disappeared into the mills lit all night,

(mills long shut, town folded for years at dusk),

Here the brightness that caught the eye by the river was only a marble in the
grass, a wish-fulfilling jewel I put in my pocket,

Here someone mowed grass in circles around a black stone and a white stone,
which married the black stone to the white stone,

Here the Kennebec was too wide fast and deep to swim, though gulls stood safe on
a strange middle shallow,

Here my name inside the rusty box where mail comes, and under that a bed of
Solomon’s Seal,

Here the little dirt playground taught with signs the animals of my Neighborhood!
moose, deer and fawn, coyote, red fox, beaver, fisher, sea otter, skunk, raccoon,
snakes (won’t hurt you), ground hog, ospre, Great Blue heron, STORKS, OWL,
squirles, muskrat. We live in the right place,

Taught if you were NOT there, don’t use your voice to spread rumors. FINI – END –
Adios – Aloha – hasta la vista, Baby,

Taught if you can’t make a decision right now, tell the other person you will get back to
them later. Take your time and make the Right Choice. No Sadness,

Taught A Hundred Years Go By Quick (not knowing then all this would be gone by

And a Museum of the Streets sign remembered this is the way the trolley went,
how “riding in the wood-sided cars, listening to the bell clanging, was a
pleasure … convenient, economical and pollution-free,”

And a sign taped to that sign said Maggy a longhaired grey aged one and a
half years is missing,

And a window warned “Never Mind the Dog Beware the Owner,”

Where some person entirely without irony let pink petunias overflow the
windowboxes of a white cottage with blue shutters,

Where roses set their autumn hips again, and bittersweet its feral fruit,

Where there was water and the sound of water,

Where a urinous wall inside the former token-booth of the Two-Cent Bridge
(since 1973 on the National Register of Historic Places) announced I give
Good Head and have a Nice Dick
followed by a number and Ask for Travis,

Where a polished stone explained THIS TREE IS A SYMBOL OF THE
WATERVILLE, MAINE, an idea of Natalia Kempers who before she passed
was “translator of the many correspondences that arose through the

And a man in black, maybe Travis, stepped onto the bridge as I stepped off,

And the tent-moth hid its young in silken bags,

And according to the landlady, Ivan the three-legged cat dodged death at the
shelter by virtue of passionate leanings, wreathings and rubbings,

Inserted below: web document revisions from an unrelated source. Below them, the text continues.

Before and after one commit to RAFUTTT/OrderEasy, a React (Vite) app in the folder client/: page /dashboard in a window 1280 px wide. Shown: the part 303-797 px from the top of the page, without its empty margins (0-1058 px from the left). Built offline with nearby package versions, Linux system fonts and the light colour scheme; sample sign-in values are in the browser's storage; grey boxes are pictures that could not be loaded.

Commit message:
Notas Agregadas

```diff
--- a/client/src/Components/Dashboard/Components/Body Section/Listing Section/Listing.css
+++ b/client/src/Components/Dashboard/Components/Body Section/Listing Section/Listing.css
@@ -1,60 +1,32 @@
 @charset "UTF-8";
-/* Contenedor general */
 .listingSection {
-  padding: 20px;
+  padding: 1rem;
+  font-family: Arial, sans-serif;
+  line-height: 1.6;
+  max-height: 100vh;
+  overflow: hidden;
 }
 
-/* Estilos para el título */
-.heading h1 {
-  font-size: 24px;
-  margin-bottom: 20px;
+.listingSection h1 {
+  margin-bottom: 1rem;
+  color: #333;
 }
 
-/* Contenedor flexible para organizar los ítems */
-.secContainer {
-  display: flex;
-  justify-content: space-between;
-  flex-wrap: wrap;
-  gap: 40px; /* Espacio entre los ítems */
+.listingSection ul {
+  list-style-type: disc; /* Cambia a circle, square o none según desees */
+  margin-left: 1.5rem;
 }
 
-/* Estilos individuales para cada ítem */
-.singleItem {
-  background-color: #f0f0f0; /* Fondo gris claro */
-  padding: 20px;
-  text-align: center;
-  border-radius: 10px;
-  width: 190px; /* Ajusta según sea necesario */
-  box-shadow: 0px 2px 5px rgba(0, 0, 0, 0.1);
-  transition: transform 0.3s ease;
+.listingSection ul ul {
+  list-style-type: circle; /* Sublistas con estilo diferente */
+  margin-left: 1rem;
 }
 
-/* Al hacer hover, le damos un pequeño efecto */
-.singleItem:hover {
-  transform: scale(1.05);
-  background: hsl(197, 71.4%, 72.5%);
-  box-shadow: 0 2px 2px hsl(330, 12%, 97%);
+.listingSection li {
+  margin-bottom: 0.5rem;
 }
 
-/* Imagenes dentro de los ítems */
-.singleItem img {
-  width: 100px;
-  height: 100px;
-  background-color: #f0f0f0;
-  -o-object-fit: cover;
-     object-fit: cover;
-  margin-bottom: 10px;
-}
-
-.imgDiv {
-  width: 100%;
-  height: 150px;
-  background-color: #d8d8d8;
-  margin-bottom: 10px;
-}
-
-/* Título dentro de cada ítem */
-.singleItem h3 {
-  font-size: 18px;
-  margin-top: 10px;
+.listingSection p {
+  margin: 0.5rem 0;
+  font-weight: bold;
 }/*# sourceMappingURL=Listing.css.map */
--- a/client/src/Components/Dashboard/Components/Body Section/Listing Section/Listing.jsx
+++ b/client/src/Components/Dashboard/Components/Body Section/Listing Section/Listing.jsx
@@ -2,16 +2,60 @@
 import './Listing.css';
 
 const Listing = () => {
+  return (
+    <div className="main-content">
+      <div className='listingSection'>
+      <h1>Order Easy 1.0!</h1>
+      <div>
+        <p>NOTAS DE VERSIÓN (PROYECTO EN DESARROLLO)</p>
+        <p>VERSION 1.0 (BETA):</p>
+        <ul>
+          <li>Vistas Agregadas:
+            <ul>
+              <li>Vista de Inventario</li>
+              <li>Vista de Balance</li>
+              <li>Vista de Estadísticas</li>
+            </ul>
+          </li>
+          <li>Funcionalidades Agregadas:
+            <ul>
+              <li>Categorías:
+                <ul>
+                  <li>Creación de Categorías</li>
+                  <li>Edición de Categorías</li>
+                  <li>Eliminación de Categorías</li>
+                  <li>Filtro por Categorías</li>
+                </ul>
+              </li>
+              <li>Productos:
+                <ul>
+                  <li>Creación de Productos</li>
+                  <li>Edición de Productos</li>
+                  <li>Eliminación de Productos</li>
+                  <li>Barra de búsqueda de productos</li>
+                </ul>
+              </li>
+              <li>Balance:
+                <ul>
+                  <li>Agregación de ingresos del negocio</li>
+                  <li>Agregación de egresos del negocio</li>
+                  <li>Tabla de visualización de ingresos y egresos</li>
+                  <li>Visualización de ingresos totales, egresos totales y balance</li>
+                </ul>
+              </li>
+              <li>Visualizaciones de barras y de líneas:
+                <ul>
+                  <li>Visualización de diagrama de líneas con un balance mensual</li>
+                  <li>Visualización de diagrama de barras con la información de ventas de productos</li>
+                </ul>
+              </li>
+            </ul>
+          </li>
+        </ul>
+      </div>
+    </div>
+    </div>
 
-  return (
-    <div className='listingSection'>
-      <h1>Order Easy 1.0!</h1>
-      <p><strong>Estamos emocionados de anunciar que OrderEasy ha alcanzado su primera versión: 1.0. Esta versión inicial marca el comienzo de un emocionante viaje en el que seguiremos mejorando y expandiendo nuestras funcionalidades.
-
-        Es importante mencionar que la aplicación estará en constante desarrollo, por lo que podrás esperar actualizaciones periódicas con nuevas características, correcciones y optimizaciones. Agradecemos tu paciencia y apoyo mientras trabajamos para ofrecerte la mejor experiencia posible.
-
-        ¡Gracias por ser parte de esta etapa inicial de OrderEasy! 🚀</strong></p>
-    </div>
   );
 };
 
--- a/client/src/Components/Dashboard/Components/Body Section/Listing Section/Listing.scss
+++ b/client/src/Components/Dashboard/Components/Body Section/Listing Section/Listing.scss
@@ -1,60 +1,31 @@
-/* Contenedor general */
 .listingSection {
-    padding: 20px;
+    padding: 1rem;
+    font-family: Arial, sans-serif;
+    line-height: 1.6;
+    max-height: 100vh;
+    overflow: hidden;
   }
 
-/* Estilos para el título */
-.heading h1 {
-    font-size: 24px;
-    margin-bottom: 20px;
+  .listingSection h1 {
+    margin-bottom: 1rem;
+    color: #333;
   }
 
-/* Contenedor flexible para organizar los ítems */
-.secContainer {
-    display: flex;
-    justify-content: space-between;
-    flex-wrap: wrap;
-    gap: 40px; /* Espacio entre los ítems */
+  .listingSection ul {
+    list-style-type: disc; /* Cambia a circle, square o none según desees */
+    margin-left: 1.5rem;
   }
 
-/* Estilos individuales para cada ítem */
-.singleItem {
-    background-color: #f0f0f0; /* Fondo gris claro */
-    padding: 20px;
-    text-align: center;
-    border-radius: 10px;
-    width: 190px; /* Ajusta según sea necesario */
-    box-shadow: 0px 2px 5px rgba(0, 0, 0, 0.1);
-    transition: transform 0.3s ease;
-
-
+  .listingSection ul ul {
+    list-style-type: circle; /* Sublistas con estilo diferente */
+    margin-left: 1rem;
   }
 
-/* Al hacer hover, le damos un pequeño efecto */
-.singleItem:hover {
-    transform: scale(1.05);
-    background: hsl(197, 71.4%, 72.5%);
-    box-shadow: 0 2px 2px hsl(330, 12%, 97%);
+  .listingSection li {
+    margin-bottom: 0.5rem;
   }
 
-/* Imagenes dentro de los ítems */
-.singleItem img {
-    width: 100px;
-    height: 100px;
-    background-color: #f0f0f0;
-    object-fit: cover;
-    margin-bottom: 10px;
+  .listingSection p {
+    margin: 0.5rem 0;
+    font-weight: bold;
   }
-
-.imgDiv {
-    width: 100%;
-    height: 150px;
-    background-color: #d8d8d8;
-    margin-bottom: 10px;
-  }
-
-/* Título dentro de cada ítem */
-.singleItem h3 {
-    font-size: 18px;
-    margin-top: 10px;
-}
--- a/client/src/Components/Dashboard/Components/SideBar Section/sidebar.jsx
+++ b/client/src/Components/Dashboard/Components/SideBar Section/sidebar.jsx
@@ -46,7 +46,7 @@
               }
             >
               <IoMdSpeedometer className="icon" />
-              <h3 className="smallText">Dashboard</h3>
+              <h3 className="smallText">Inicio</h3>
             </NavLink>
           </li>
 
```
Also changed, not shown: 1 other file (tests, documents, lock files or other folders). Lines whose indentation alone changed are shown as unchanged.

And there was porn for straights but none for gays in the back room of the local
video mart, where a sign requested please be courteous and put your choice into
the small black bags provided before you bring it to the counter,

When work carried me far beyond, Stephen my little wood dove,

When a pickup parked under CAUTION CHANGING RIVER BOTTOM at the
absolute lonesome bottom of an early Sunday morning boat ramp might
have been looking for a sign of love,
but started his engine and drove away
after I gave him my back for half an hour, didn’t turn even once to meet his

When I washed my door with a rag,
and thought myself the first, the only, the one, the solitary, the unique.

Then filled the soul with doubt, with every kind of not-knowing,
and made a song of the cloud of unknowing, which sang

the terrible, deep modesty of creatures, every poor trickling momentary thing

whether we know it or not….


Whether we and our politicians know it or not, Nature is party to all our deals and decisions, and she has more votes, a longer memory, and a sterner sense of justice than we do.
Wendell Berry